2020

GeoSPARQL queries on OSM Data in GraphDB

Or, Querying geospatial data with SPARQL Part 2

Over a year ago, in Querying geospatial data with SPARQL: Part 1, I described my dream of pulling geospatial data down from Open Street Map, loading it into a local triplestore, and then querying it with queries that conformed to the GeoSPARQL standard. At the time, I tried several triplestores and data sources and never quite got there. When I tried it recently with Ontotext’s free version of GraphDB, it all turned out to be quite easy.

Generating MODS XML from RDF with Go templates

Using a built-in Go(lang) feature to drive an RDF application.

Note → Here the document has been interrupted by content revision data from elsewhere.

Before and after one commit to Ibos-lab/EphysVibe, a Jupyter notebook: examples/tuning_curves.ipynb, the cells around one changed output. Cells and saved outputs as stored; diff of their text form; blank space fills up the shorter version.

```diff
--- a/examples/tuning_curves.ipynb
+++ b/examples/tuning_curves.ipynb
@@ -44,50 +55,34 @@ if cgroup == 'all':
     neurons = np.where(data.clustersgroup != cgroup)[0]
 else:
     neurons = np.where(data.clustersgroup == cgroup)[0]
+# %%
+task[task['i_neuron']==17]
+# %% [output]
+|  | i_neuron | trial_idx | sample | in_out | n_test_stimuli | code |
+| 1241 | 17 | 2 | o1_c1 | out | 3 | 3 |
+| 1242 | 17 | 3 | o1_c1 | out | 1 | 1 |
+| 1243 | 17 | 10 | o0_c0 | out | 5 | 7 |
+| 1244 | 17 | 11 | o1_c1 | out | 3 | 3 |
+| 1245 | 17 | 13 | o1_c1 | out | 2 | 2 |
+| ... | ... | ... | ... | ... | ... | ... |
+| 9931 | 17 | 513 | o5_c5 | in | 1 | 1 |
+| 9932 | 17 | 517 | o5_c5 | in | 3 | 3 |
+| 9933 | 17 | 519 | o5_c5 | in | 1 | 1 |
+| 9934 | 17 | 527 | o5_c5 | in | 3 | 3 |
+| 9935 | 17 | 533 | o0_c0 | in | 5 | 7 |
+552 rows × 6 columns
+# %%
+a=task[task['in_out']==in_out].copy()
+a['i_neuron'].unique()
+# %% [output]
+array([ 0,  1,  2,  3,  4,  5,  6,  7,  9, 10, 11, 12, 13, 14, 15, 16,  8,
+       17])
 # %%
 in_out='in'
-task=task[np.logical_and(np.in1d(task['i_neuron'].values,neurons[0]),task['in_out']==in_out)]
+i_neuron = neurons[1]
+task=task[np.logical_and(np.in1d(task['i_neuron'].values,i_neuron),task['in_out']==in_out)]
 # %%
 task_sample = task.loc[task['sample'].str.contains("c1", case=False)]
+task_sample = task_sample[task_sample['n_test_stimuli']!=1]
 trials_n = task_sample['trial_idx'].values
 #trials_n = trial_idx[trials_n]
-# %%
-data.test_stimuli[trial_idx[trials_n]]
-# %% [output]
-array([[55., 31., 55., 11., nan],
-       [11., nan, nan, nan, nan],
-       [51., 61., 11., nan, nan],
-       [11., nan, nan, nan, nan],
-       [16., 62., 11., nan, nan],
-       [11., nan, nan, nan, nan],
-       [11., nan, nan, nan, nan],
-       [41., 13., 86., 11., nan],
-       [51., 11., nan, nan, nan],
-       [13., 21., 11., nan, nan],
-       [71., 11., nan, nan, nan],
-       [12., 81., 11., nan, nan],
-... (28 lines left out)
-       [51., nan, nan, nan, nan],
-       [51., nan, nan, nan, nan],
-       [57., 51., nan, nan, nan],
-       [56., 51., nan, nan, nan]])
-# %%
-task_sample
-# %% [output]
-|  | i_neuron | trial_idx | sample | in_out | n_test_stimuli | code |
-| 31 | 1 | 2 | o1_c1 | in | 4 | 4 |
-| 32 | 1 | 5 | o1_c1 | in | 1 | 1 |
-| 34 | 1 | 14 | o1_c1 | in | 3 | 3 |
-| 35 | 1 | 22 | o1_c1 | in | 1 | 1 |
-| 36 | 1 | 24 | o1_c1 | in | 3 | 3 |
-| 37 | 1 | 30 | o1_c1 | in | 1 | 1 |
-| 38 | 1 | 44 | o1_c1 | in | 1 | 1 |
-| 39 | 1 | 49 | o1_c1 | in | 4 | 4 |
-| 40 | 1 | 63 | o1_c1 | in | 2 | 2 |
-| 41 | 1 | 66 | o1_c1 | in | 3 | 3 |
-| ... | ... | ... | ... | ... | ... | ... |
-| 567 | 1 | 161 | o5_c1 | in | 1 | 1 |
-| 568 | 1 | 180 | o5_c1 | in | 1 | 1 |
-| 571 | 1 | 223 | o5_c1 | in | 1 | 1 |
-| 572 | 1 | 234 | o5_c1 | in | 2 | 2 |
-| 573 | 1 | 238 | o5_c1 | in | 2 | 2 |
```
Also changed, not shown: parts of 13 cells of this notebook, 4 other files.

I had heard that Go (also known as “golang”) was an increasingly popular newish programming language before I migrated my blog from being generated by handmade XSLT scripts on snee.com to using the Hugo platform to generate it on bobdc.com. Hugo is written in Go, which was invented at Google (get it?) by three people, two of whom had contributed to the development of C, Unix, and important related technology at Bell Labs. Go provides an excellent basis for a website generation…

Converting CSV to RDF with Tarql

Quick and easy and, if you like, streaming.

I have seen several tools for converting spreadsheets to RDF over the years. They typically try to cover so many different cases that learning how to use them has taken more effort than just writing a short perl script that uses the split() command, so that’s what I usually ended up doing. (Several years ago I did come up with another way that was more of a cute trick with Turtle syntax.)

SPARQL in a Jupyter Notebook

For real this time.

A few years ago I wrote a blog post titled SPARQL in a Jupyter (a.k.a. IPython) notebook: With just a bit of Python to frame it all. It described how Jupyter notebooks, which have become increasingly popular in the data science world, are an excellent way to share executable code and the results and documentation of that code. Not only do these notebooks make it easy to package all of this in a very presentable way; they also make it easy for your reader to tweak the code in a local copy of your…

Last month in Populating a Schema.org dataset from Wikidata I talked about pulling data out of Wikidata and using it to create Schema.org triples, and I hinted about the possibility of updating Wikidata data directly. The SPARQL fun of this is to then perform queries against Wikidata and to see your data edits reflected within a few minutes. I was pleasantly surprised at how quickly edits showed up in query results, so I thought I would demo it with a little video.